Slicing off a .75 inch chunk of the newly minted bracket, I moved it to the metal lathe to make the faces of the slice flat and machine tool mark free. This is also where I drilled a 8.5mm hole to accept any standard size photo umbrella, reflective or shoot through.
A 3/8 16 thread was made on one of the faces to screw in the 6” extended spigot. This is not a necessary addition but it make turning and tilting the Threesome bracket a lot easier. It would also be a future place for a handle to be added. The remaining face would have a .25” hole with the last half of the hole with a 1/4 20 thread.
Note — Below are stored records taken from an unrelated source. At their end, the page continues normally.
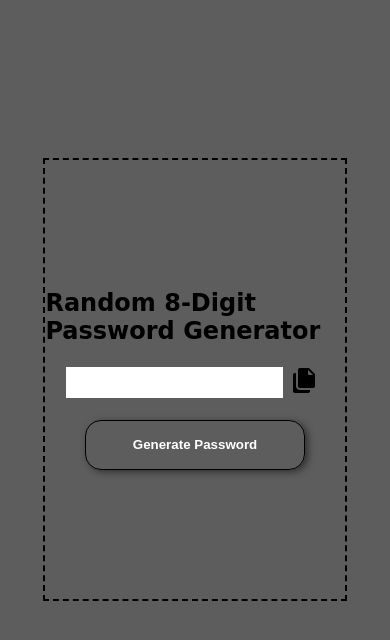
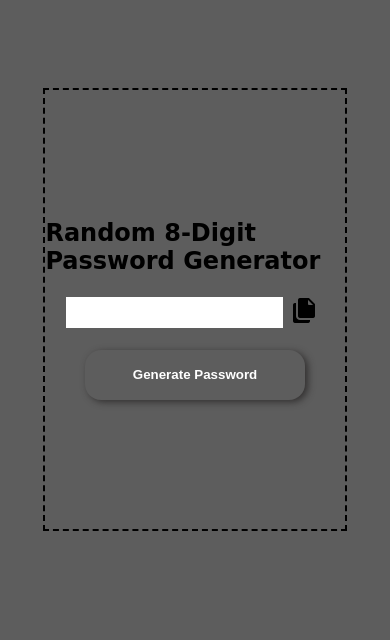
Before and after one commit to Kamal-Acharya/passwordgen, a website: page dist/index.html in a window 390 px wide. Drawn offline with Linux system fonts and the light colour scheme; a web font is replaced by a local one.

Commit message:
first commit

```diff
--- a/dist/index.html
+++ b/dist/index.html
@@ -42,6 +42,8 @@
         border-radius: 1rem;
         color: white;
         font-weight: bold;
+        border:none;
+        outline:none;
         box-shadow: 3px 2px 7px 0px rgba(36, 34, 34, 0.75);
     }
     h2{
@@ -61,6 +63,7 @@ font-family: 'ZCOOL QingKe HuangYou', cursive;
        .head{
            width: 80%;
            height: 52vh;
+           margin-top:80px;
        }
     }
 </style>
```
This hole is drilled straight through to the middle whole that is the umbrella mount.
A test fit of strobes and umbrella worked really well so it was time to make the strobe sit securely. Ignore the tiny umbrella, it’s a lucky find in the backroom of a photography equipment store in Hong Kong. ONWARDS!
Since I wasn’t to concerned with how this thing looked, yet, I crafted some crude inserts from some black nylon I had lying around in the shop. 3, 6--32 threaded holes where made to accept the inserts. A small hole was drilled in the insert so that the locking pin of the SB800s would drop in and make for a solid connection.
A test fit again yielded great results, now more secure. The mini umbrella makes another appearance.
Almost immediately finishing MKI of the Threesome, I began with MKII, with the intention of cleaning up the appearance of it and streamlining the profile.
In addition to flush mounting the inserts (with only cap screws on hand) I also developed a nice little thumbscrew for the umbrella mount. For all intended purposes, the Threesome Bracket is alive.(It is fits nice inside Westcott’s Mini Apollo)
Future developments for MKIII and it’s final production model will include:
1. A second umbrella mount for a clamshell umbrella technique
2. More durable flush mounted plastic inserts, possibly limited runs with my favorite wood, walnut.
3. An additional bracket mounted on the rear of the Threesome to mount a traditional 4 spine softbox, called the PiggyBack.
A place to mount a radio trigger, basically a fourth cold shoe.
5. A removable handle for voice activated light stand action
Hope this keeps you all interested!
The whole set for the build is here.
Remember: 1 is the loniest number, 2 is love, 3 is a ménage and 4 is a party.